---- MATERIALS PROVIDED

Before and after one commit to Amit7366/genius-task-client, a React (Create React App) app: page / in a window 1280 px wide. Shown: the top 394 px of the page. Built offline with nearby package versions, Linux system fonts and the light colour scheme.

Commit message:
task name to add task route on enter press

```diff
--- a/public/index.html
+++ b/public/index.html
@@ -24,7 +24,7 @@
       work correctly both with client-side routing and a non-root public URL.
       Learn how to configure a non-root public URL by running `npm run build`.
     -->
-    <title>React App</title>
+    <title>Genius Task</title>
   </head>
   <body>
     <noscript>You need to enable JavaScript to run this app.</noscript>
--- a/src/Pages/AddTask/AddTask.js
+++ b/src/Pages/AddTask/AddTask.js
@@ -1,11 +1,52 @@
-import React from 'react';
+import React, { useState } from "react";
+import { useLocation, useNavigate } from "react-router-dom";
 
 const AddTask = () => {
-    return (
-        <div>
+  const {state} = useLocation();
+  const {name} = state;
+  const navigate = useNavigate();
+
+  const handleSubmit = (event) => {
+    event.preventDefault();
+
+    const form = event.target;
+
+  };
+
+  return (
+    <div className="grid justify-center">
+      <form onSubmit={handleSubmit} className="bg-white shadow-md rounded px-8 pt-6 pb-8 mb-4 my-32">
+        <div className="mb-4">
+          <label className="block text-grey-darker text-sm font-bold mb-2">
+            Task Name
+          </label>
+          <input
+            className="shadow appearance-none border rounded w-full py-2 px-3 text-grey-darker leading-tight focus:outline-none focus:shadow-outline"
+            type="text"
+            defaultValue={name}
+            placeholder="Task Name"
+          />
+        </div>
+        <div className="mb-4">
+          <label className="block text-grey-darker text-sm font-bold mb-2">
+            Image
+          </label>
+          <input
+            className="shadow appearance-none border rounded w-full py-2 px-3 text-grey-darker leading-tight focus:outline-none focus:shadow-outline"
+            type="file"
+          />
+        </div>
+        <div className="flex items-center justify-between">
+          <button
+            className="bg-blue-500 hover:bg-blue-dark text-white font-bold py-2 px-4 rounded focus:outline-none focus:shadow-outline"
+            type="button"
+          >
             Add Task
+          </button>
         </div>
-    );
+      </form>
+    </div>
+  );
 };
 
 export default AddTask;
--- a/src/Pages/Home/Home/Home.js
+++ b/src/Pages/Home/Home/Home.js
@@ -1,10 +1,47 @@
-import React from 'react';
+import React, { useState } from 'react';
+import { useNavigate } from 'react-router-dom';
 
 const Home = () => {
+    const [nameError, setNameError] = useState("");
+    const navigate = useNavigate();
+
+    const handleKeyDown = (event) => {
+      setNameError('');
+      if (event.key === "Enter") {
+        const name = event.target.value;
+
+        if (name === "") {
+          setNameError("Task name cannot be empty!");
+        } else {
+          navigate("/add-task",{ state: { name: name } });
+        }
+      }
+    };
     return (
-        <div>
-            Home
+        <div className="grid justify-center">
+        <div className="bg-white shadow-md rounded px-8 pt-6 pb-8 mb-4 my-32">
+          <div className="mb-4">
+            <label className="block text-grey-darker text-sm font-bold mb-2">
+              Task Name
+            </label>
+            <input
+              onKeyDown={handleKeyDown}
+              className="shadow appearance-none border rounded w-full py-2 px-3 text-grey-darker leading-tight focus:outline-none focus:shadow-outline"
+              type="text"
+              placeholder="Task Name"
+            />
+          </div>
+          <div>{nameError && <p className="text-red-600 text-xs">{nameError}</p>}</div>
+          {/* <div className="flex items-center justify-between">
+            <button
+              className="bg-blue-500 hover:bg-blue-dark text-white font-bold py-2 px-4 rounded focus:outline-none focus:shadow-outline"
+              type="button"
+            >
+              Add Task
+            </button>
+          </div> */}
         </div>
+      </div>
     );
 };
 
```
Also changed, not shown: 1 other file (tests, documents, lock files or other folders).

--------
---- MATERIALS PROVIDED

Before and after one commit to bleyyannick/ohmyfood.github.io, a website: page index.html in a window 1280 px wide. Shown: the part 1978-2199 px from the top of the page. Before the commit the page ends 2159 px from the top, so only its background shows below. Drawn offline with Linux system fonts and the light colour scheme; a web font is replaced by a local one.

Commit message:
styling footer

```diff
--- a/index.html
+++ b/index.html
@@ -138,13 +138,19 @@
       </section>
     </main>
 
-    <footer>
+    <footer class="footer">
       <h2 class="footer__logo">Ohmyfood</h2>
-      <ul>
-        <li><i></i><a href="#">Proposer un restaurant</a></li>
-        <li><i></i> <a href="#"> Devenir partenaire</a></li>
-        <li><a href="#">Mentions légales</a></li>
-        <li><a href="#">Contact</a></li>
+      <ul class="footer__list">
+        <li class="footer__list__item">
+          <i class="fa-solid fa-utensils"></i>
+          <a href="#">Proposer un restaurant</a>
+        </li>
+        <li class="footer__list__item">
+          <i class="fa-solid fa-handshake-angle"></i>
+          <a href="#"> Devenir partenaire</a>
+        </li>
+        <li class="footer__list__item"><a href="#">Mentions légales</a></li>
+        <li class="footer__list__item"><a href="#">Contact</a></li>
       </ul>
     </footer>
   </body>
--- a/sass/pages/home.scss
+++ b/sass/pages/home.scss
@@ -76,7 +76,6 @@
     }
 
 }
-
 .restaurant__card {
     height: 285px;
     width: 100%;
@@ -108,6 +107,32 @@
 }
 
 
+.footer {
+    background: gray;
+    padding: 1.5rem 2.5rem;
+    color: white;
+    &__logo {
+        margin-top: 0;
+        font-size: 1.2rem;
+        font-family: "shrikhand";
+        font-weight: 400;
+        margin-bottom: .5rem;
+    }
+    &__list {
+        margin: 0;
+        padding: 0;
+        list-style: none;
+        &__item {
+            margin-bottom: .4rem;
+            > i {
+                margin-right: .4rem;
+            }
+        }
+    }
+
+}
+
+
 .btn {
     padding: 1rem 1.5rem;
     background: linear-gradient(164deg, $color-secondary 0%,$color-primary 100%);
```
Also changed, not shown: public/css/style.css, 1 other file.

--------

Copy every line in the entries above that has the string "const" in it.

REPLY TO THE TASK
 const AddTask = () => {
+  const {state} = useLocation();
+  const {name} = state;
+  const navigate = useNavigate();
+  const handleSubmit = (event) => {
+    const form = event.target;
 const Home = () => {
+    const [nameError, setNameError] = useState("");
+    const navigate = useNavigate();
+    const handleKeyDown = (event) => {
+        const name = event.target.value;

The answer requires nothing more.